A topic of special interest is design, planning and verification regarding deformable 1D objects, such as electrical cables, wiring harnesses, hoses, pipes and tubes. These objects are geometrically characterized as one-dimensional (1D) in the sense that one dimension is significantly larger than the other two. Therefore, they usually exhibit large deformations when subject to external forces and moments, which may cause quality problems and unexpected geometrical interference between objects both in production and during the life-span of a product. Hence, it is of great industrial impact if problems with deformation can be addressed early in the virtual product realization process.
This thesis presents five computational methods for design, planning and verification regarding deformable 1D objects. The first two methods are targeted at routing design, i.e. finding a reference design and a routed configuration: one method for objects such as cables that may be significantly deformed due to gravity in their routed configurations and another method for preformed hoses that are not significantly deformed.
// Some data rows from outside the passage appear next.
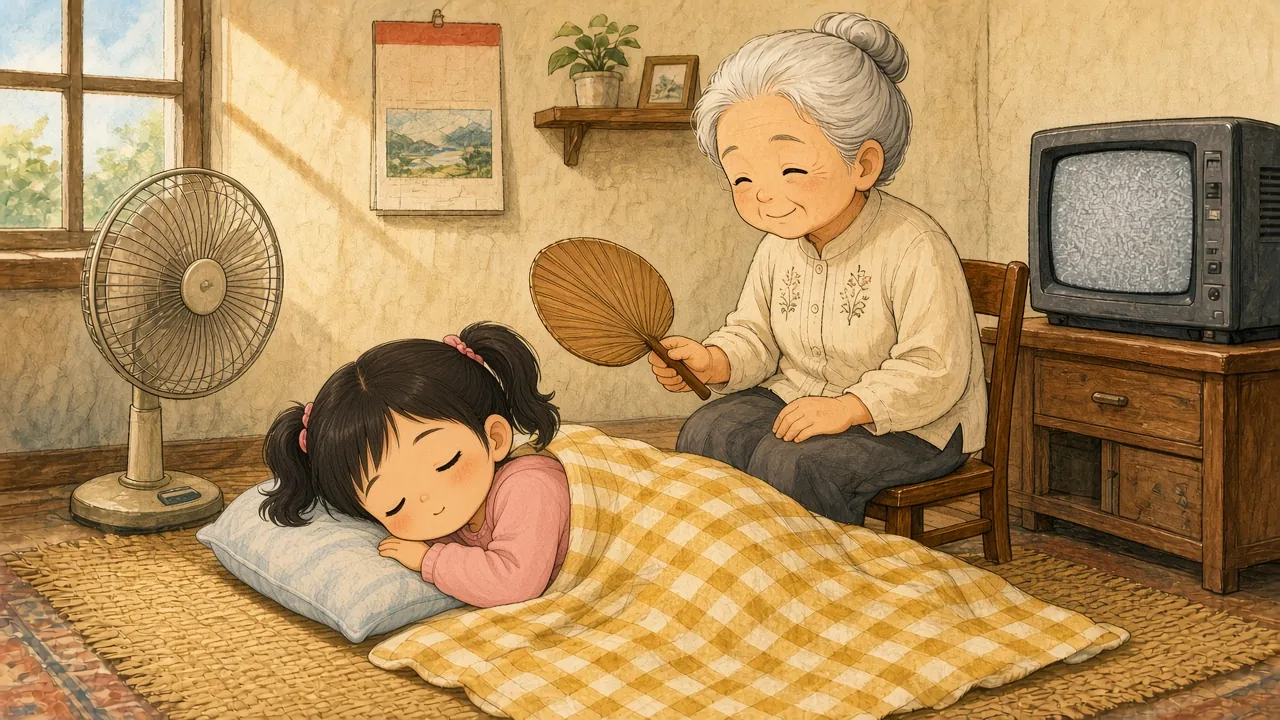
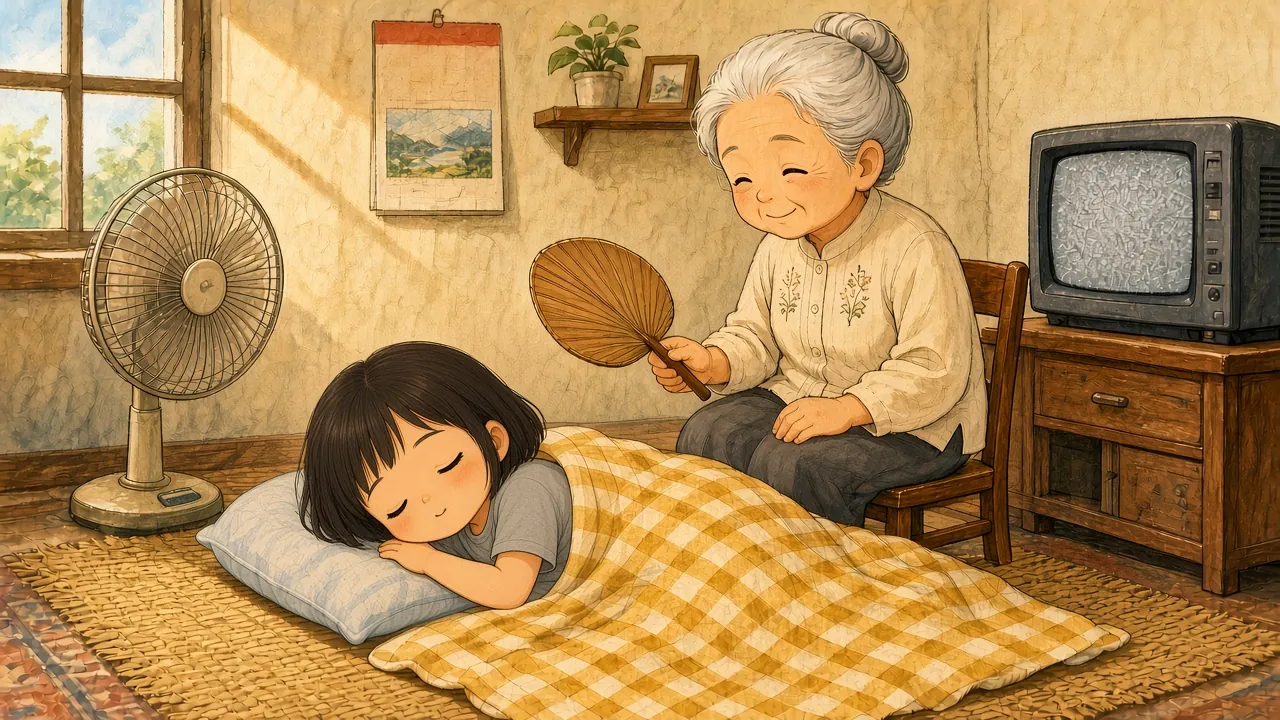
Girl bob/grey-tee redraws (home, bag, draw, rest) + new 1996 home art with TV on the left; recomposite rest1988-girl and 1996 countdown, update anchors and Art Bible

diff --git a/src/game/sceneAnchors.ts b/src/game/sceneAnchors.ts
@@ -23,8 +23,8 @@ export const SCENE_ANCHORS: Record<string, SceneAnchors> = {
   draw: { child: a(0.5, 0.37, 0.13) },
   ending: { child: a(0.3, 0.47, 0.05) },
   estate: { 阿傑: a(0.61, 0.25, 0.09), child: a(0.41, 0.33, 0.09) },
-  home1996: { child: a(0.57, 0.13, 0.09) },
-  home: { 爸爸: a(0.29, 0.33, 0.09), 媽媽: a(0.71, 0.35, 0.09), child: a(0.53, 0.47, 0.07) },
+  home1996: { child: a(0.53, 0.09, 0.08) },
+  home: { 爸爸: a(0.29, 0.33, 0.09), 媽媽: a(0.71, 0.35, 0.09), child: a(0.5, 0.48, 0.07) },
   inside: { 阿傑: a(0.6, 0.3, 0.1), 老師: a(0.74, 0.18, 0.06), child: a(0.4, 0.38, 0.1) },
   kindy: {
     媽媽: a(0.3, 0.17, 0.09),

diff --git a/scripts/tv-composite.py b/scripts/tv-composite.py
@@ -7,10 +7,10 @@ into the glass, and the original glass highlight is screened back over it.
 Measured glass quads (1280x720 sources, boy = girl):
   tv   1018,314,1100,310,1100,444,1018,434   (1986 -> tv1986-*.webp, picture centred at 0.52)
   bag  1069,171,1171,173,1170,313,1071,306
-  rest 1051,153,1191,150,1191,289,1051,285
+  rest 1052,154,1191,151,1192,291,1052,293   (rest-girl redraw; boy same spot)
   draw 860,82,1049,82,1049,220,860,218
   play 633,155,776,151,774,255,635,257
-  home1996 933,321,1103,319,1103,490,933,478   (new 1996 home art; replaces its painted newsreader)
+  home1996 363,219,518,219,520,337,362,337   (redrawn 1996 home, TV on the LEFT; boy+girl same spot; picture = countdown with digits painted out)
 Made with: tv1984/tv1985/tvoff on the tv quad grown 1.5px (1016.5,312.5,1101.5,308.5,1101.5,445.5,1016.5,435.5) so no lit rim shows; tv1984/tv1985 HL=0.2 cx 0.5; tvoff = a dark glass gradient with a soft diagonal reflection,
 HL=0.12 BLUR=0.5; rest1988 HL=0 cx 0.42; home1996 HL=0 cx 0.48 (countdown board digits painted out first).
 """

diff --git a/docs/ART_BIBLE.md b/docs/ART_BIBLE.md
@@ -76,8 +76,8 @@ V2.1：玩家決定**以現有 Q 版圖為準**。下面的頭身比、線、眼
 四歲主角，男女同一張臉、同一種膚色（暖米褐）、同一雙眼睛。
 - 男孩：耳上的黑色短髮，有點亂。芥末黃（土黃）圓領 T 恤，深灰短褲，白襪，灰色魔術貼涼鞋。不要畫成鮮黃。
 - 女孩（定案標準，2026-10-09 用家確認）：剛過耳的黑色冬菇頭（bob，齊瀏海）＋灰色 T 恤，深灰短褲，白襪，灰色涼鞋。跟頭像 `public/art/portrait/girl-*.webp` 一致。不要畫成淺藍衫，不要紮辮，不要粉紅上衣。每個年紀（三歲到十五歲、十年後）都保留冬菇頭。
-  - 仍然是孖辮／粉紅衫、要重畫的舊圖：`home-girl`、`bag-girl`、`draw-girl`、`rest-girl`（及合成的 `rest1988-girl`）、`home1996-girl`。重畫後要重新跑 `scripts/tv-composite.py`。
-- 1984 冬天飯桌可以穿長袖（男紅、女粉紅），但女孩頭髮仍是冬菇頭；其他場景用上面的衣服。
+  - 已全部按此標準重畫（2026-10）：`home-girl`、`bag-girl`、`draw-girl`、`rest-girl`（及合成的 `rest1988-girl`）、`home1996-girl`。1996 新屋企圖（男女）電視改在左邊，`scripts/tv-composite.py` 已用新螢幕四角重新合成倒數畫面（數字已塗走）。女孩版晚飯圖 `home-girl` 的媽媽穿粉紅上衣，與綠色基準不同，列作已知差異。
+- 1984 冬天飯桌：男孩可穿紅色長袖；女孩新圖是灰 T 恤＋冬菇頭；其他場景用上面的衣服。
 - 1988（七歲，小學）：同一張臉，略大。白色短袖校服恤衫；女孩是白恤衫配藍色背心裙或裙。同班同學穿同一套校服。
 - 十年後（結局 `ending-boy/girl.webp`）：同一個屋邨平台，主角是背書包的青年（白恤衫、深灰長褲），獨自站著看大廈；女孩仍是冬菇頭。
The third method is in fact a methodology for performing variation analysis that in particular includes a method for generating tolerance envelopes. The fourth method is aimed at assembly verification, whereas the fifth method is aimed at production planning by performing path optimization for an industrial robot with a deformable dress pack. In summary, the methods allow for automatically finding a routed design, verifying the routed design with respect to both geometrical variation and assembly and improving operations in production with respect to deformation.
The main research challenge in developing the methods is to combine simulation of deformable 1D objects with iterative algorithms for path planning, variation simulation and optimization. For this purpose, a discrete Cosserat rod model is used to enable efficient and accurate computations of large deformations.
We congratulate Tomas and look forward to keep working with him here at FCC!